It seems that Project ILM is finally "over." Care to comment on that? And what was it like to finally take down something you've worked on for many years knowing that it has served its purpose?

Harley: Mason handled the site design for that and I did the majority of the translations along with some of the people from our messageboard. The guy that was paying for the hosting finally had enough I suppose and didn't renew it. Since we built it though, I have a copy of the site, and still enjoy reading our scanlations of Urusei Yatsura regularly. Hopefully while it was up it satisfied the curiosity of people who were unfamiliar with her first series. Until I translated it, it still seemed very mysterious, even to me.

Mason: I don't think about it much. It was a site I did partially as a college web design project, and mostly to satisfy my own curiosity about the vast chunk of Urusei Yatsura that was never translated. I understand enough Japanese to get about 60% of what I read, but finally understanding the other 40% was a revelation. I'm glad other people got to enjoy it, but since I already got what I wanted out of it, I'm satisfied.

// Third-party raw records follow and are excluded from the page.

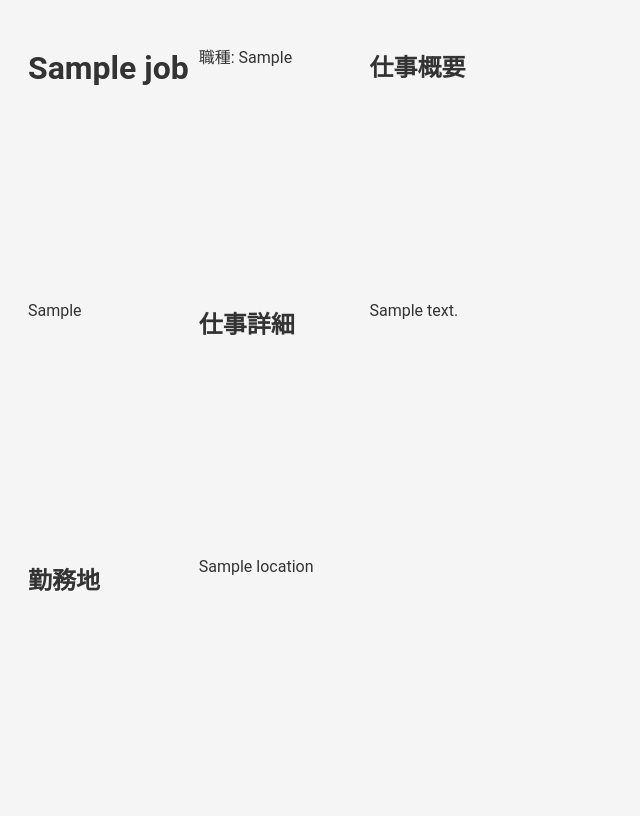
After one commit to h-k-nyosu/ChatToFind, a FastAPI app: template app/templates/job_detail.html in a window 1280 px wide. The commit adds this page. Shown: the whole page, without its empty margins (0-640 px from the left). Run offline with FastAPI, Linux system fonts and the light colour scheme; the template is opened without the code that fills it: most values are stand-ins (such as "Sample title", 1, 10 or a date in 2020).

Commit message:
feat: dbから求人データを引っ張ってくる

```diff
--- a/app/main.py
+++ b/app/main.py
@@ -1,9 +1,18 @@
-from fastapi import FastAPI, Request
+from fastapi import FastAPI, Request, Depends, HTTPException
 from fastapi.templating import Jinja2Templates
 from fastapi.staticfiles import StaticFiles
+from fastapi.templating import Jinja2Templates
+from sqlalchemy.orm import Session
+
+from app.models import Job
+from app.database import SessionLocal, engine
+from app.dependencies import get_db
+
+import app.crud as crud
 import app.models as models
 import app.crud as crud
 import app.schemas as schemas
+
 
 app = FastAPI()
 
@@ -11,19 +20,26 @@ app.mount("/static", StaticFiles(directory="app/static"), name="static")
 
 templates = Jinja2Templates(directory="app/templates")
 
-items_per_row = 3
-rows = 3
+
+@app.get("/")
+async def index(request: Request, db: Session = Depends(get_db)):
+    jobs = crud.get_jobs(db)
+    jobs_per_row = 3
+    job_rows = [jobs[i : i + jobs_per_row] for i in range(0, len(jobs), jobs_per_row)]
+
+    return templates.TemplateResponse(
+        "index.html", {"request": request, "job_rows": job_rows}
+    )
 
 
-@app.get("/")
-async def index(request: Request):
-    items = crud.get_items()
-    item_rows = [
-        items[i : i + items_per_row] for i in range(0, len(items), items_per_row)
-    ]
-
+@app.get("/jobs/{job_id}")
+async def job_detail(job_id: int, request: Request):
+    db = SessionLocal()
+    job = crud.get_job(db, job_id)
+    if not job:
+        raise HTTPException(status_code=404, detail="Job not found")
     return templates.TemplateResponse(
-        "index.html", {"request": request, "item_rows": item_rows}
+        "job_detail.html", {"request": request, "job": job}
     )
 
 
--- /dev/null
+++ b/app/templates/job_detail.html
@@ -0,0 +1,23 @@
+<!-- app/templates/job_detail.html -->
+<!DOCTYPE html>
+<html lang="ja">
+  <head>
+    <meta charset="UTF-8" />
+    <meta name="viewport" content="width=device-width, initial-scale=1.0" />
+    <link rel="stylesheet" href="/static/css/main.css" />
+    <title>{{ job.title }}</title>
+  </head>
+  <body>
+    <div class="container">
+      <h1>{{ job.title }}</h1>
+      <p>職種: {{ job.job_type }}</p>
+      <h2>仕事概要</h2>
+      <p>{{ job.job_overview }}</p>
+      <h2>仕事詳細</h2>
+      <p>{{ job.job_details }}</p>
+      <h2>勤務地</h2>
+      <p>{{ job.location }}</p>
+    </div>
+    <script src="/static/js/main.js"></script>
+  </body>
+</html>
--- /dev/null
+++ b/insert_jobs.sql
@@ -0,0 +1,5 @@
+-- insert_jobs.sql
+INSERT INTO jobs (title, job_type, job_summary, job_details, location) VALUES
+('Job Title 1', 'Job Type 1', 'Job Summary 1', 'Job Details 1', 'Location 1'),
+('Job Title 2', 'Job Type 2', 'Job Summary 2', 'Job Details 2', 'Location 2'),
+('Job Title 3', 'Job Type 3', 'Job Summary 3', 'Job Details 3', 'Location 3');
--- a/requirements.txt
+++ b/requirements.txt
@@ -2,3 +2,7 @@ fastapi
 uvicorn
 jinja2
 gunicorn
+databases
+sqlalchemy
+psycopg2
+python-dotenv
```
Also changed, not shown: app/crud.py (+8 -14 lines), app/database.py (added, +14 -0 lines), app/dependencies.py (added, +11 -0 lines), app/models.py (+14 -0 lines), app/templates/index.html (+9 -7 lines), jobs.sql (added, +9 -0 lines), 1 other file.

The Encyclopedia on Rumic World is great, but why did you bother making one when you already have similar sections in each series' subsites?

Dylan: It was just something we thought would be interesting. It was more for us than anything else. But we used to visit a Japanese website, Kota-chan's Rumic Fanpage, and he had something sort of similar on a much, much smaller scale. That was where we initially got the idea to showcase all these great characters, many of whom are overlooked or so extraneous that some fans might not be familiar with them.

Any big crisis Rumic World faced in the past?

Harley: Although I have to say that there was never a time when the site was in danger of going away. We have always updated it multiple times a week.

Mason: I'm sure I explained it before. Failed webhosts in combination with failed hard drives were a double-whammy that almost destroyed Tomobiki-cho for good.

Dylan: Webhosts! We went through some really awful ones.

Any interesting stories on Rumic World you'd like to share?

Mason: I'm drawing a blank. There have been countless moments between us webmasters where we'd lean on one another in times of crisis. We're like brothers (two of us actually are). But other than the aforementioned server troubles, running a web site itself is pretty humdrum.

It is weird to run into strangers in real life who know you from your web site. One young lady I took Japanese classes with became downright stalker-ish.

Dylan: I think all the stories I've talked about so far can fall under the "Rumic World" banner. Stories unique to that part of the site itself are hard to think of at the moment. I remember rewriting our Takahashi biography in a hotel room right before a hurricane made landfall a few years ago.

Harley: I've met a lot of people in real life through the site. I've had some good friendships, especially with Mason, that has formed. I remember at Otakon 04, we shared a hotel room with three girls from our messageboard, that was fun! They weren't fat cosplayers either!

Dylan: That reminds me! I met my girlfriend of three years through the website. She began as a member of our messageboard and we decided to meet one another. I moved out to Texas for graduate school and to be closer to her and we've been together for three years now. That's all due to the site.

Any last words to our readers?

Mason: Thanks for digging our web site. We're pretty proud of it. And thanks for reading through all this drivel we wrote. I can't imagine anyone being interested in some dopey webmasters, but we're grateful for the attention.

Dylan: Thank you for taking an interest in our website. We've been around for awhile now, and I can promise you that we'll be around as long as Rumiko Takahashi still produces a weekly series. Readers of Comipress are exactly the kind of well-informed anime and manga fans that we've built the site for. The positive responses we've received for our coverage of our favorite mangaka are what keep us going. Thank you all so much.

Harley: What I hope for the most is that our site will encourage the development of other mangaka dedicated websites. We plan to be around for a long time and continue to bring you the whole story on Takahashi from what she did in college thirty years ago to what she did this week.